Whither mathematics? . . . or wither mathematics? These are the questions that preoccupy mathematician Morris Kline (New York University) in this gloomy contemplation of mathematics' fate. From first to last he focuses on truth as it is - or is not - established in mathematics. As a lucid commentator Kline breezes along, discoursing on the Babylonians and Pythagoreans, the worthies of the Middle Ages, the Renaissance, and the modern era. He is quick to point out how the "queen of the sciences" served the religious and cultural ideals of men in a God-centered society. Mathematics could demonstrate the divine and absolute harmony of nature, reflecting the glory of God. Of course a Galileo or a Descartes, while still devout, offered-slightly different views, seeing in mathematics a method to be exploited and explored without reference to the deity. In time, other mathematicians and philosophers would question the very notion of truth and logical proof.

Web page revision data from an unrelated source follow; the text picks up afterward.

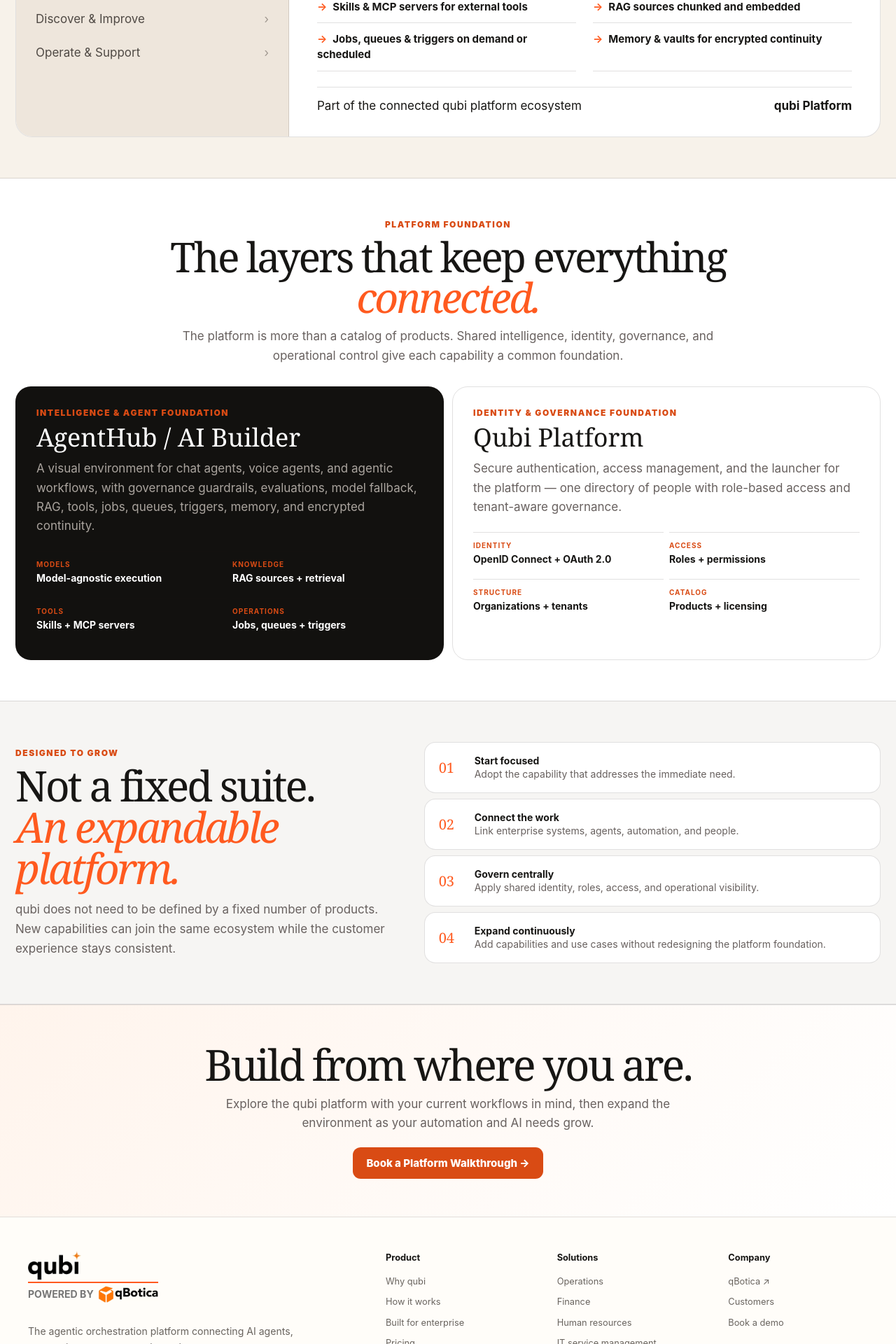
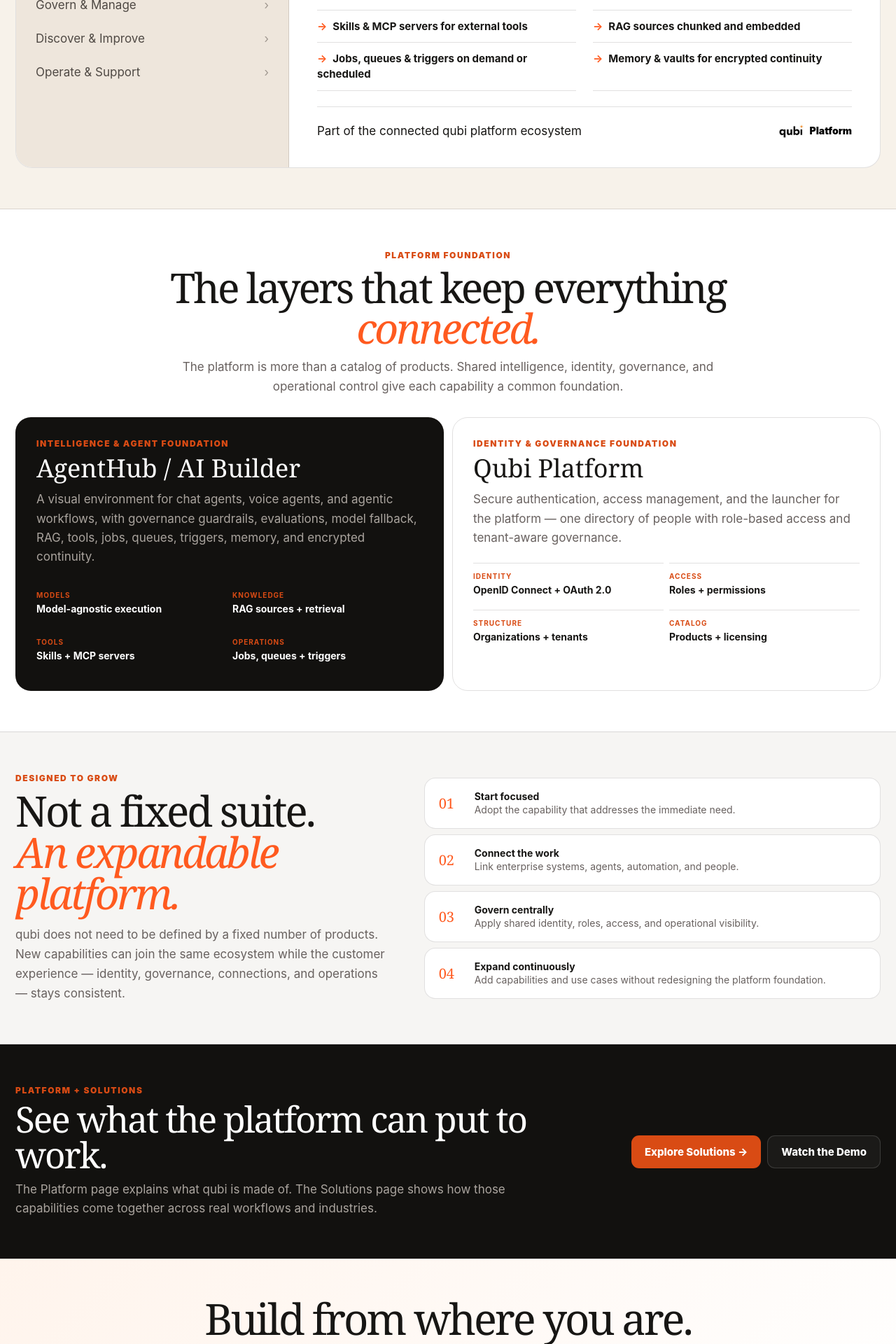
Before and after one commit to unitd-manager/qubistaging, a React (Vite) app: page /platform in a window 1280 px wide. Shown: the part 1620-3540 px from the top of the page at 70% size. Built offline with nearby package versions, Linux system fonts and the light colour scheme; no server answers.

Commit message:
new platform,solutions changes

```diff
--- a/src/components/Platform/Platformpage.css
+++ b/src/components/Platform/Platformpage.css
@@ -82,3 +82,34 @@
 .platform-cta p{color:var(--muted);max-width:660px;margin:0 auto 21px;line-height:1.6}
 @media(max-width:980px){.platform-explorer{grid-template-columns:320px 1fr}.platform-story-grid,.platform-scale-grid{grid-template-columns:1fr}.platform-proof-grid{grid-template-columns:1fr 1fr}}
 @media(max-width:620px){.platform-explorer{display:block}.platform-shell{width:calc(100% - 24px)}.platform-detail-list,.platform-mini,.platform-proof-grid{grid-template-columns:1fr}}
+
+.platform-bridge{background:var(--dark);color:#fff}
+.platform-bridge-grid{display:grid;grid-template-columns:1fr auto;gap:45px;align-items:center}
+.platform-bridge h2{font:500 clamp(38px,4vw,56px)/1 Georgia,serif;letter-spacing:-.04em;margin:8px 0 10px}
+.platform-bridge p{color:#aaa49e;max-width:720px;line-height:1.6;margin:0}
+.platform-bridge-actions{display:flex;gap:9px;flex-wrap:wrap}
+.platform-bridge .platform-bridge-watch{background:#ffffff0a;border-color:#ffffff24;color:#fff !important;cursor:pointer}
+
+@media(max-width:980px){
+  .platform-explorer{grid-template-columns:320px 1fr}
+  .platform-story-grid,.platform-scale-grid{grid-template-columns:1fr}
+  .platform-proof-grid{grid-template-columns:1fr 1fr}
+  .platform-proof-grid>div{border-bottom:1px solid var(--line)}
+  .platform-foundation-grid{grid-template-columns:1fr}
+  .platform-bridge-grid{grid-template-columns:1fr}
+}
+@media(max-width:620px){
+  .platform-explorer{display:block}
+  .platform-capability-side{border-right:0;border-bottom:1px solid var(--line)}
+  .platform-capability-detail{padding:30px 22px}
+  .platform-shell{width:calc(100% - 24px)}
+  .platform-interior-hero{padding:52px 0 45px}
+  .platform-section{padding:44px 0}
+  .platform-detail-list,.platform-mini,.platform-proof-grid{grid-template-columns:1fr}
+  .platform-proof-grid>div{border-right:0}
+  .platform-bridge{padding:0}
+  .platform-bridge-actions{width:100%}
+  .platform-bridge-actions .platform-btn{flex:1;text-align:center}
+}
+.platform-detail-foot .platform-foot-brand{display:flex;align-items:center;gap:8px;font-size:14px;font-weight:900;color:black;line-height:1}
+.platform-detail-foot .platform-foot-logo{height:36px;width:auto;display:block;object-fit:contain;vertical-align:middle}
--- a/src/components/Platform/Platformpage.tsx
+++ b/src/components/Platform/Platformpage.tsx
@@ -1,12 +1,12 @@
 import { useState } from "react";
-import "../qubi-landing/qubi-landing.css"; // 1st
-import "./Platformpage.css"; // 2nd - IMPORTANT ORDER
+import "../qubi-landing/qubi-landing.css";
+import "./Platformpage.css";
 import Nav from "../qubi-landing/Nav";
 import QubiFooter from "../qubi-landing/QubiFooter";
 import VideoModal from "../qubi-landing/VideoModal";
 import { useSEO } from "@/hooks/useSEO";
 import { SEOHead } from "@/components/SEOHead";
-
+import qubiLogo from "@/assets/qubi-logo.png";
 type Capability = {
   cat: string;
   tag: string;
@@ -46,13 +46,20 @@
 
   const selectedItem = data[selected];
   const toggleGroup = (group: string) => {
-    setOpenGroups((current) =>
-      current.includes(group)? current.filter((item) => item!== group) : [...current, group]
-    );
+    const isCurrentlyOpen = openGroups.includes(group);
+    if (!isCurrentlyOpen) {
+      const firstIndexInGroup = data.findIndex(item => item.cat === group);
+      if (firstIndexInGroup !== -1) {
+        setSelected(firstIndexInGroup);
+      }
+      setOpenGroups([group]);        // <- ippo array la idhe group mattum, matha ellam auto close
+    } else {
+      setOpenGroups([]);             // <- same group click pannina close aagum
+    }
   };
 
   return (
-    <div className="qubi-landing"> {/* <-- ITHU THAAN MUKKIYAM DA */}
+    <div className="qubi-landing">
       <SEOHead />
       <Nav onOpenVideo={() => setIsVideoOpen(true)} />
       <VideoModal open={isVideoOpen} onClose={() => setIsVideoOpen(false)} />
@@ -101,7 +108,7 @@
             <div className="platform-head">
               <span className="platform-eyebrow">Explore the Platform</span>
               <h2>Explore qubi by <em>capability.</em></h2>
-              <p>Select a capability area on the left to explore the products and functions available across the platform.</p>
+              <p>Select a capability area on the left to explore the products and functions available across the platform.The structure can continue to grow as new capabilities are introduced.</p>
             </div>
             <div className="platform-explorer">
               <aside className="platform-capability-side">
@@ -133,7 +140,17 @@
                     {selectedItem.details.map((detail) => <div className="platform-detail" key={detail}>{detail}</div>)}
                   </div>
                 </div>
-                <div className="platform-detail-foot"><span>Part of the connected qubi platform ecosystem</span><b>qubi Platform</b></div>
+                <div className="platform-detail-foot">
+                  <span>Part of the connected qubi platform ecosystem</span>
+
+<span className="platform-foot-brand">
+    <img src={qubiLogo} alt="qubi" className="platform-foot-logo" />
+    Platform
+  </span>
+
+
+
+                </div>
               </article>
             </div>
           </div>
@@ -178,7 +195,7 @@
             <div>
               <span className="platform-eyebrow">Designed to Grow</span>
               <h2>Not a fixed suite.<br /><em>An expandable platform.</em></h2>
-              <p>qubi does not need to be defined by a fixed number of products. New capabilities can join the same ecosystem while the customer experience stays consistent.</p>
+              <p>qubi does not need to be defined by a fixed number of products. New capabilities can join the same ecosystem while the customer experience — identity, governance, connections, and operations — stays consistent.</p>
             </div>
             <div className="platform-ladder">
               {[
@@ -193,6 +210,22 @@
           </div>
         </section>
 
+
+        <section className="platform-section platform-bridge">
+          <div className="platform-shell platform-bridge-grid">
+            <div>
+              <span className="platform-eyebrow">Platform + Solutions</span>
+              <h2>See what the platform can put to work.</h2>
+              <p>The Platform page explains what qubi is made of. The Solutions page shows how those capabilities come together across real workflows and industries.</p>
+            </div>
+            <div className="platform-bridge-actions">
+              <a className="platform-btn platform-orange" href="/solutions">Explore Solutions →</a>
+              <a className="platform-btn platform-watch platform-bridge-watch" onClick={() => setIsVideoOpen(true)}>Watch the Demo</a>
+            </div>
+          </div>
+        </section>
+
+
         <section className="platform-cta" id="demo">
           <div className="platform-shell">
             <h2>Build from where you are.</h2>
@@ -201,7 +234,6 @@
           </div>
         </section>
       </div>
-
       <QubiFooter />
     </div>
   );
```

With the discovery that there could be such entities as non-Euclidean geometries or whole classes of "transfinite" numbers, notions of reality - and of mathematics as mirroring that reality - began to fade. Later, the works of Kurt Godel and others shook the very foundations of mathematics, establishing that no mathematical system could be consistent or complete, no proof certain; there would always be undecideable propositions and the like. What is so surprising is Kline's acute emotional reaction to these developments: mathematics for him appears to be suffering a fate worse than death. His only solution - clearly reflecting his strong applied math bias - is a pragmatic one. If mathematics works as an aid in explaining the natural world, fine. Since it so often has worked, we can assume that it will continue to work, go on to refine the methods, and ignore questions of truth and axiomatics. Many mathematicians may find Kline's concern bewildering and beside the point; they will continue to "do" mathematics - inspired, if not by truth, then by beauty or by the very pleasure of the doing. The bright young buff, however, might enjoy the exposition and shrug off the dire conclusions. (Kirkus Reviews)